AYESHA RASCOE, HOST:

In a large strip of the U.S., people, so many people, are breaking out their eclipse glasses and getting ready for a few minutes of darkness tomorrow when the moon passes in front of the sun. NASA says that a little less than half of the U.S. population lives within 200 miles of the path of totality, which could mean millions of Americans taking to the road. Thinking about going last minute? Well, listen to this report from NPR's Geoff Brumfiel before you do.

GEOFF BRUMFIEL, BYLINE: Jonathan Upchurch saw the last total solar eclipse back in 2017.

JONATHAN UPCHURCH: It was absolutely spectacular.

BRUMFIEL: And he's headed to this one as well.

UPCHURCH: Once you've seen it once, you really want to see another one again if you can.

BRUMFIEL: Upchurch isn't just your average eclipse watcher, though. He's a professor emeritus of civil engineering at Arizona State University, and he studied traffic during eclipses. The 2017 eclipse drew millions, and that caused big delays.

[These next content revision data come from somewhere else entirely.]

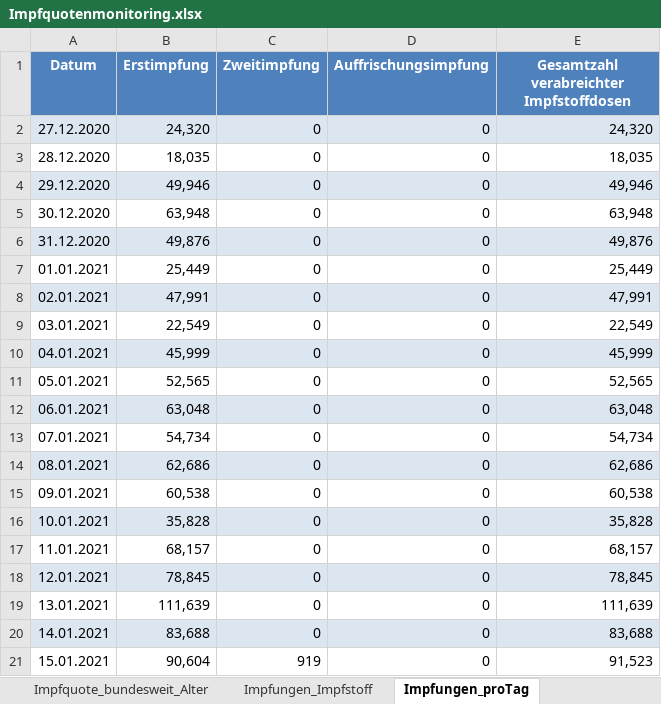
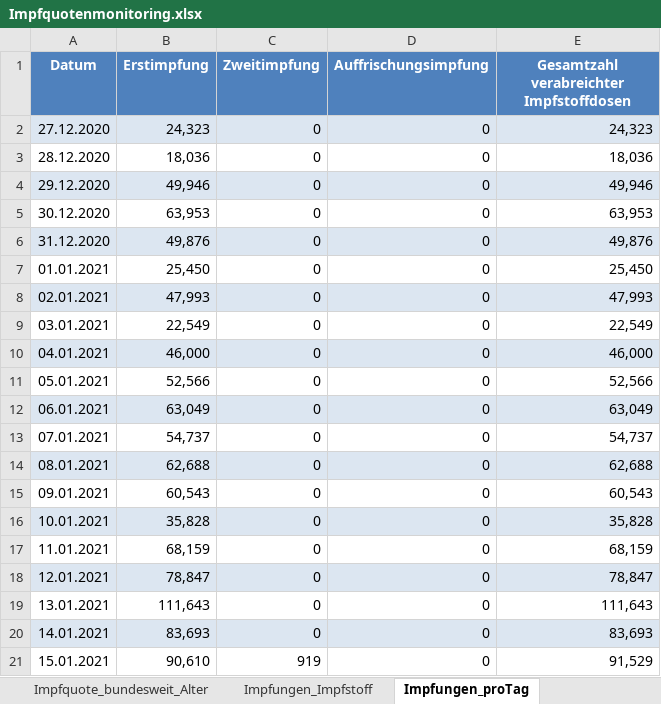
Before and after one commit to hodoi05/vaccinedata, an Excel workbook: data/source/Impfquotenmonitoring.xlsx, sheet Impfungen_proTag, drawn as a sheet; only a part is shown; values as stored, in another font and other column widths than the file's, no borders; the diff covers the shown part only; the diff names each change by its address in the sheet, - before the commit and + after, or states it on an @@ line.

```diff
--- a/data/source/Impfquotenmonitoring.xlsx (sheet Impfungen_proTag)
+++ b/data/source/Impfquotenmonitoring.xlsx (sheet Impfungen_proTag)
-B2 (Erstimpfung): 24,320
+B2 (Erstimpfung): 24,323
-E2: 24,320
+E2: 24,323
-B3 (Erstimpfung): 18,035
+B3 (Erstimpfung): 18,036
-E3: 18,035
+E3: 18,036
-B5 (Erstimpfung): 63,948
+B5 (Erstimpfung): 63,953
-E5: 63,948
+E5: 63,953
-B7 (Erstimpfung): 25,449
+B7 (Erstimpfung): 25,450
-E7: 25,449
+E7: 25,450
-B8 (Erstimpfung): 47,991
+B8 (Erstimpfung): 47,993
-E8: 47,991
+E8: 47,993
-B10 (Erstimpfung): 45,999
+B10 (Erstimpfung): 46,000
-E10: 45,999
+E10: 46,000
-B11 (Erstimpfung): 52,565
+B11 (Erstimpfung): 52,566
-E11: 52,565
+E11: 52,566
-B12 (Erstimpfung): 63,048
+B12 (Erstimpfung): 63,049
-E12: 63,048
+E12: 63,049
-B13 (Erstimpfung): 54,734
+B13 (Erstimpfung): 54,737
-E13: 54,734
+E13: 54,737
-B14 (Erstimpfung): 62,686
+B14 (Erstimpfung): 62,688
-E14: 62,686
+E14: 62,688
-B15 (Erstimpfung): 60,538
+B15 (Erstimpfung): 60,543
-E15: 60,538
+E15: 60,543
-B17 (Erstimpfung): 68,157
+B17 (Erstimpfung): 68,159
-E17: 68,157
+E17: 68,159
-B18 (Erstimpfung): 78,845
+B18 (Erstimpfung): 78,847
-E18: 78,845
+E18: 78,847
-B19 (Erstimpfung): 111,639
+B19 (Erstimpfung): 111,643
-E19: 111,639
+E19: 111,643
-B20 (Erstimpfung): 83,688
+B20 (Erstimpfung): 83,693
-E20: 83,688
+E20: 83,693
-B21 (Erstimpfung): 90,604
+B21 (Erstimpfung): 90,610
-E21: 91,523
+E21: 91,529
```
Also changed, not shown: 1 added row, 650 edited cells and cell formats elsewhere in this sheet, sheet Impfungen_Impfstoff, sheet Impfquote_bundesweit_Alter, sheet Erläuterung, 18 other files.
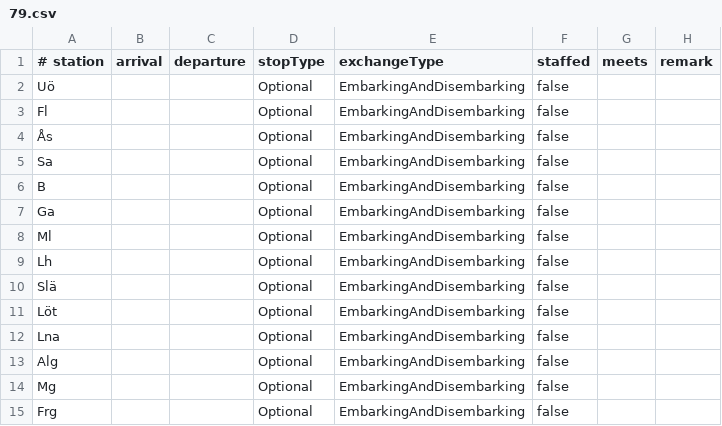
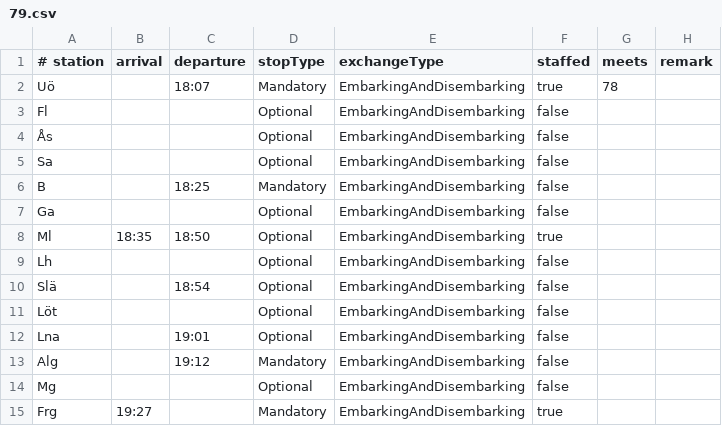
Before and after one commit to marcell-ziegler/smartwatch, a CSV file: assets/timetables/A/79.csv, drawn as a sheet.

```diff
--- a/assets/timetables/A/79.csv
+++ b/assets/timetables/A/79.csv
@@ -1,3 +1,3 @@
 # station,arrival,departure,stopType,exchangeType,staffed,meets,remark
-Uö,,,Optional,EmbarkingAndDisembarking,false,,
+Uö,,18:07,Mandatory,EmbarkingAndDisembarking,true,78,
 Fl,,,Optional,EmbarkingAndDisembarking,false,,
@@ -5,11 +5,11 @@ Fl,,,Optional,EmbarkingAndDisembarking,false,,
 Sa,,,Optional,EmbarkingAndDisembarking,false,,
-B,,,Optional,EmbarkingAndDisembarking,false,,
+B,,18:25,Mandatory,EmbarkingAndDisembarking,false,,
 Ga,,,Optional,EmbarkingAndDisembarking,false,,
-Ml,,,Optional,EmbarkingAndDisembarking,false,,
+Ml,18:35,18:50,Optional,EmbarkingAndDisembarking,true,,
 Lh,,,Optional,EmbarkingAndDisembarking,false,,
-Slä,,,Optional,EmbarkingAndDisembarking,false,,
+Slä,,18:54,Optional,EmbarkingAndDisembarking,false,,
 Löt,,,Optional,EmbarkingAndDisembarking,false,,
-Lna,,,Optional,EmbarkingAndDisembarking,false,,
-Alg,,,Optional,EmbarkingAndDisembarking,false,,
+Lna,,19:01,Optional,EmbarkingAndDisembarking,false,,
+Alg,,19:12,Mandatory,EmbarkingAndDisembarking,false,,
 Mg,,,Optional,EmbarkingAndDisembarking,false,,
-Frg,,,Optional,EmbarkingAndDisembarking,false,,
+Frg,19:27,,Mandatory,EmbarkingAndDisembarking,true,,
```
Also changed, not shown: assets/timetables/A/70.csv, assets/timetables/A/71.csv, 3 other files.
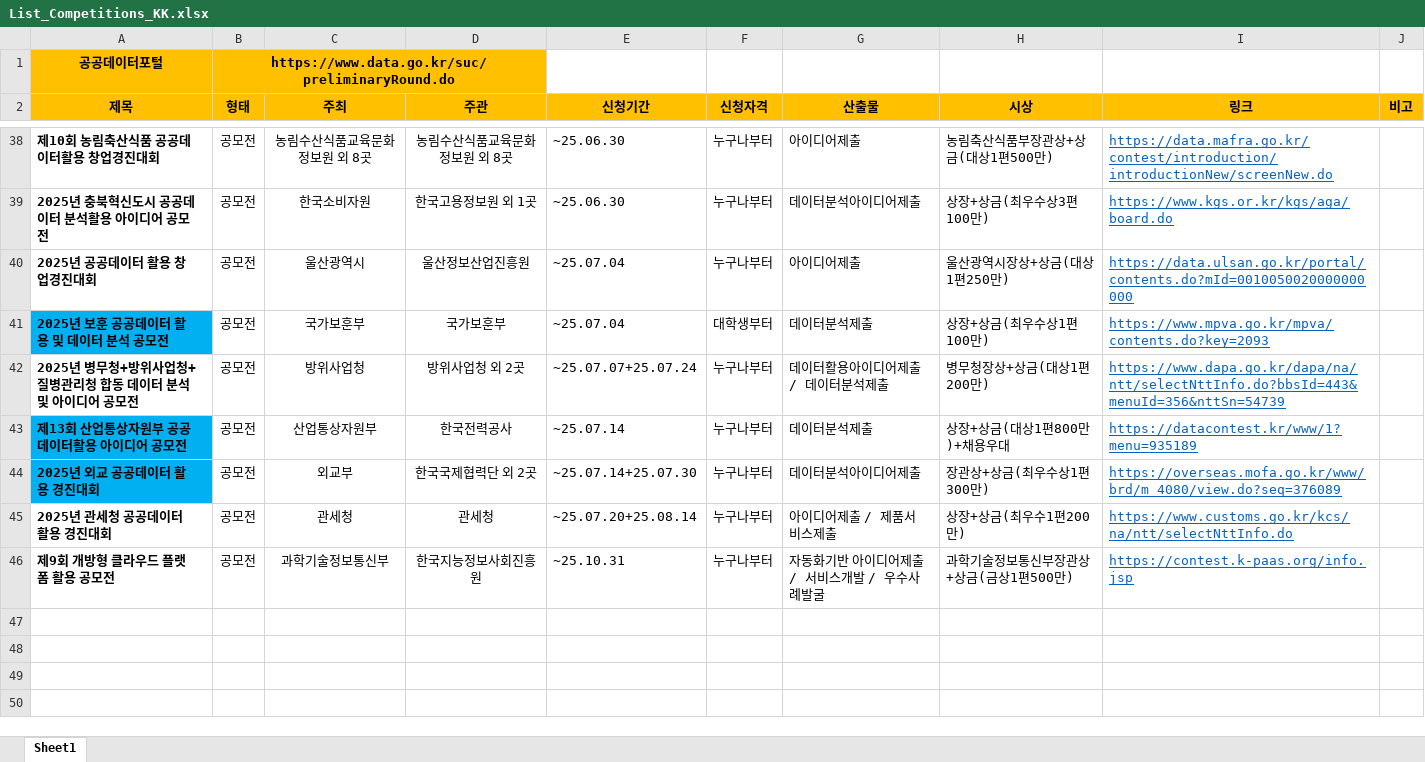
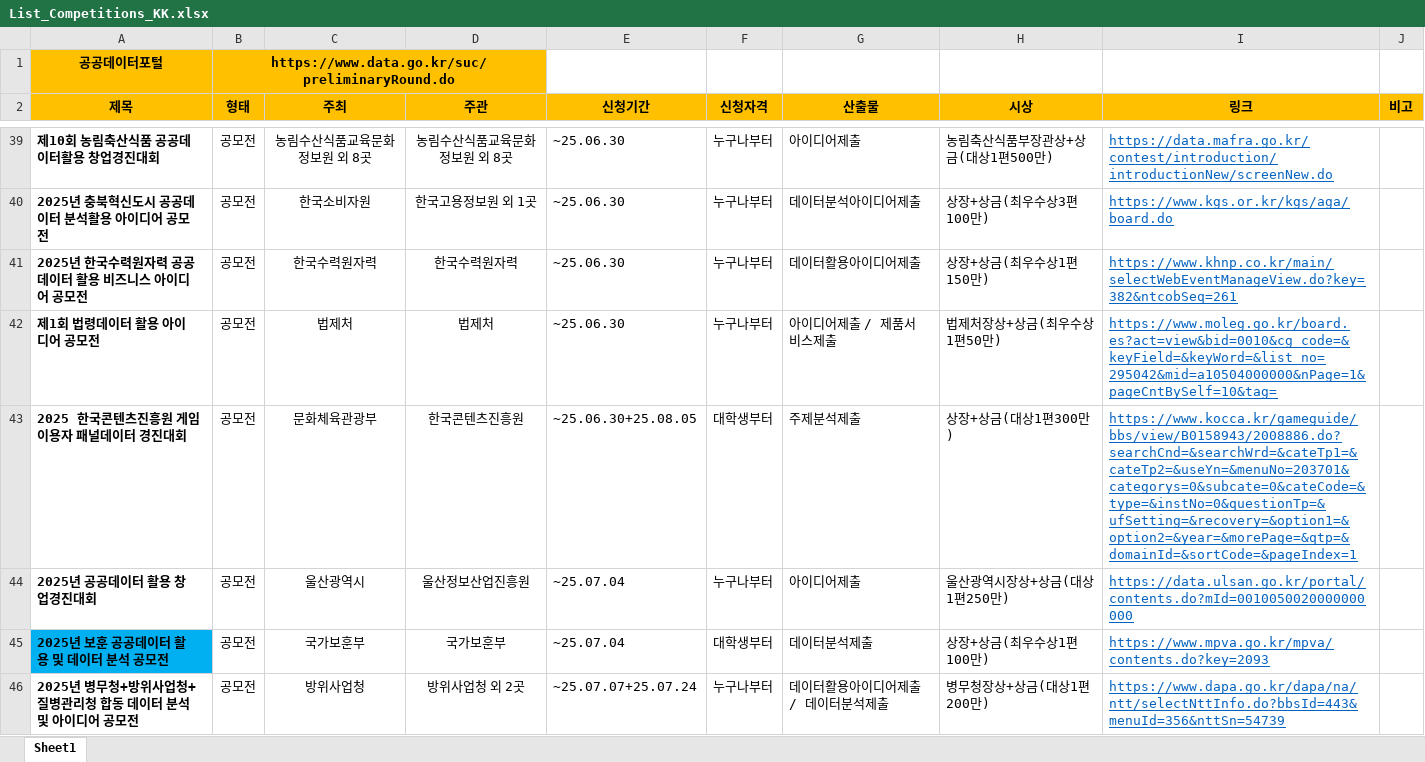
Before and after one commit to thekimk/DEBA-Research, an Excel workbook: Project/List_Competitions_KK.xlsx, sheet Sheet1, drawn as a sheet; only a part is shown, gaps mark what is left out; the shorter side is filled out with more unchanged rows; values as stored, in another font and other column widths than the file's, no borders; the diff covers the shown part only; the diff names each change by its address in the sheet, - before the commit and + after, or states it on an @@ line.

Commit message:
no message

```diff
--- a/Project/List_Competitions_KK.xlsx (sheet Sheet1)
+++ b/Project/List_Competitions_KK.xlsx (sheet Sheet1)
+row 41: 2025년 한국수력원자력 공공데이터 활용 비즈니스 아이디어 공모전 | 공모전 | 한국수력원자력 | 한국수력원자력 | ~25.06.30 | 누구나부터 | 데이터활용아이디어제출 | 상장+상금(최우수상1편150만) | https://www.khnp.co.kr/main/selectWebEventManageView.do?key=382&ntcobSeq=261
+row 42: 제1회 법령데이터 활용 아이디어 공모전 | 공모전 | 법제처 | 법제처 | ~25.06.30 | 누구나부터 | 아이디어제출 / 제품서비스제출 | 법제처장상+상금(최우수상1편50만) | https://www.moleg.go.kr/board.es?act=view&bid=0010&cg_code=&keyField=&keyWord=&list_no=295042&mid=a10504000000&nPage=1&pageCntBySelf=10&tag=
+row 43: 2025 한국콘텐츠진흥원 게임이용자 패널데이터 경진대회 | 공모전 | 문화체육관광부 | 한국콘텐츠진흥원 | ~25.06.30+25.08.05 | 대학생부터 | 주제분석제출 | 상장+상금(대상1편300만) | https://www.kocca.kr/gameguide/bbs/view/B0158943/2008886.do?searchCnd=&searchWrd=&cateTp1=&cateTp2=&useYn=&menuNo=203701&categorys=0&subcate=0&cateCode=&type=&instNo=0&questionTp=&ufSetting=&recovery=&option1=&option2=&year=&morePage=&qtp=&domainId=&sortCode=&pageIndex=1
```
Also changed, not shown: 2 added rows elsewhere in this sheet.
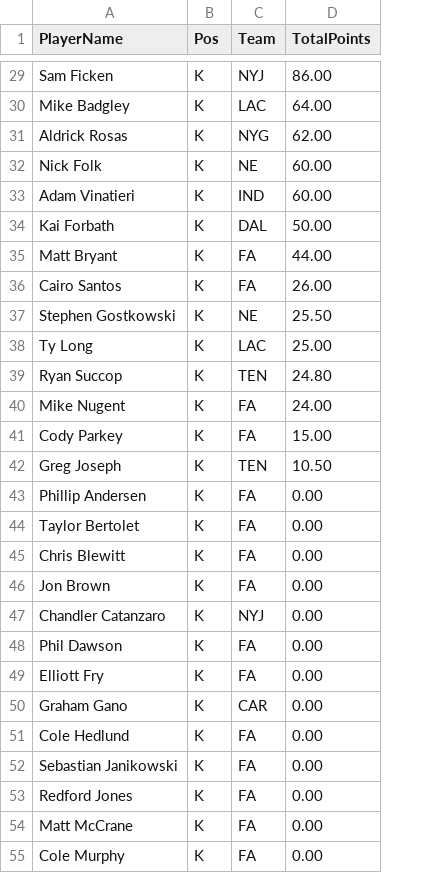
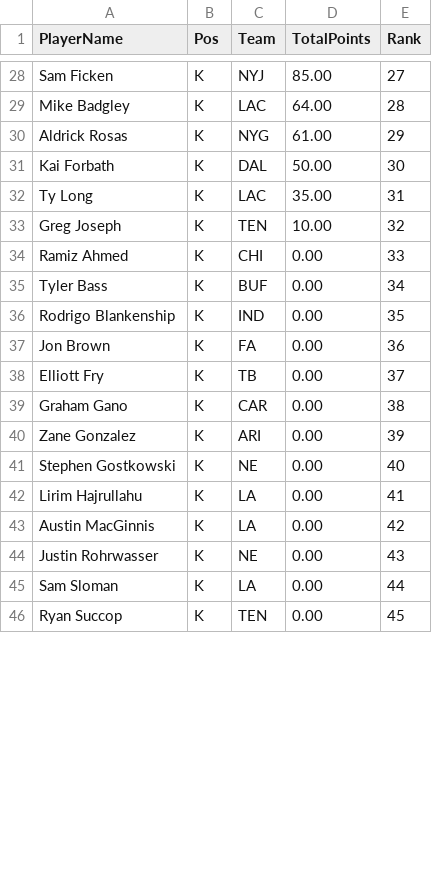
Before and after one commit to hvpkod/MML, a CSV file: Data/2019 season/Points-K.csv, drawn as a sheet; only a part is shown, gaps mark what is left out; removed rows and columns are numbered as before the commit, all else as after; the diff covers the shown part only; the diff names each change by its address in the sheet, - before the commit and + after, or states it on an @@ line.

```diff
--- a/Data/2019 season/Points-K.csv
+++ b/Data/2019 season/Points-K.csv
+column E (Rank), rows 28-43: 27 | 28 | 29 | 30 | 31 | 32 | 33 | 34 | 35 | 36 | 37 | 38 | 39 | 40 | 41 | 42; row 45: 44
-D28 (TotalPoints): 86.00
+D28 (TotalPoints): 85.00
-D30 (TotalPoints): 62.00
+D30 (TotalPoints): 61.00
-row 32: Nick Folk | K | NE | 60.00
-row 33: Adam Vinatieri | K | IND | 60.00
-row 35: Matt Bryant | K | FA | 44.00
-row 36: Cairo Santos | K | FA | 26.00
-row 37: Stephen Gostkowski | K | NE | 25.50
-D32 (TotalPoints): 25.00
+D32 (TotalPoints): 35.00
-row 39: Ryan Succop | K | TEN | 24.80
-row 40: Mike Nugent | K | FA | 24.00
-row 41: Cody Parkey | K | FA | 15.00
-D33 (TotalPoints): 10.50
+D33 (TotalPoints): 10.00
-A34 (PlayerName): Phillip Andersen
+A34 (PlayerName): Ramiz Ahmed
-C34 (Team): FA
+C34 (Team): CHI
-A35 (PlayerName): Taylor Bertolet
+A35 (PlayerName): Tyler Bass
-C35 (Team): FA
+C35 (Team): BUF
-A36 (PlayerName): Chris Blewitt
+A36 (PlayerName): Rodrigo Blankenship
-C36 (Team): FA
+C36 (Team): IND
-row 47: Chandler Catanzaro | K | NYJ | 0.00
-row 48: Phil Dawson | K | FA | 0.00
-C38 (Team): FA
+C38 (Team): TB
-A40 (PlayerName): Cole Hedlund
+A40 (PlayerName): Zane Gonzalez
-C40 (Team): FA
+C40 (Team): ARI
-A41 (PlayerName): Sebastian Janikowski
+A41 (PlayerName): Stephen Gostkowski
-C41 (Team): FA
+C41 (Team): NE
-A42 (PlayerName): Redford Jones
+A42 (PlayerName): Lirim Hajrullahu
-C42:C43 (Team): FA
+C42:C43 (Team): LA
-A43 (PlayerName): Matt McCrane
+A43 (PlayerName): Austin MacGinnis
+row 44: Justin Rohrwasser | K | NE | 0.00 | 43
-A45 (PlayerName): Cole Murphy
+A45 (PlayerName): Sam Sloman
-C45 (Team): FA
+C45 (Team): LA
+row 46: Ryan Succop | K | TEN | 0.00 | 45
```
Also changed, not shown: 2 added rows, 3 removed rows and 20 edited cells elsewhere in this file, Data/2019 season/Points-QB.csv, Data/2019 season/Points-RB.csv, 5 other files.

(SOUNDBITE OF MONTAGE)

UNIDENTIFIED REPORTER #1: Wyoming's never experienced this amount of traffic.

UNIDENTIFIED REPORTER #2: Traffic is getting heavier.

UNIDENTIFIED REPORTER #3: Kentucky State Police officers are sending out their chopper to monitor the unfolding traffic situation.

BRUMFIEL: It more than doubled travel times in some areas. And if you think that sounds bad, Upchurch says this eclipse could be even worse because far more people live within driving distance of the path of totality.

UPCHURCH: There are some huge metropolitan areas that are within a three-hour drive. We're talking Chicago, Houston, Toronto, Boston, Detroit.

BRUMFIEL: OK, maybe you live in one of those cities, and you're pondering a quick trip. Upchurch says here's what you need to think about. First, he says, decide on where to go. Check not just the weather but also the cloud cover forecast to ensure you've got the best shot of a clear view. In many cases, traffic might be a little heavy going in, but he says it's really the trip back out after the eclipse that's going to get you.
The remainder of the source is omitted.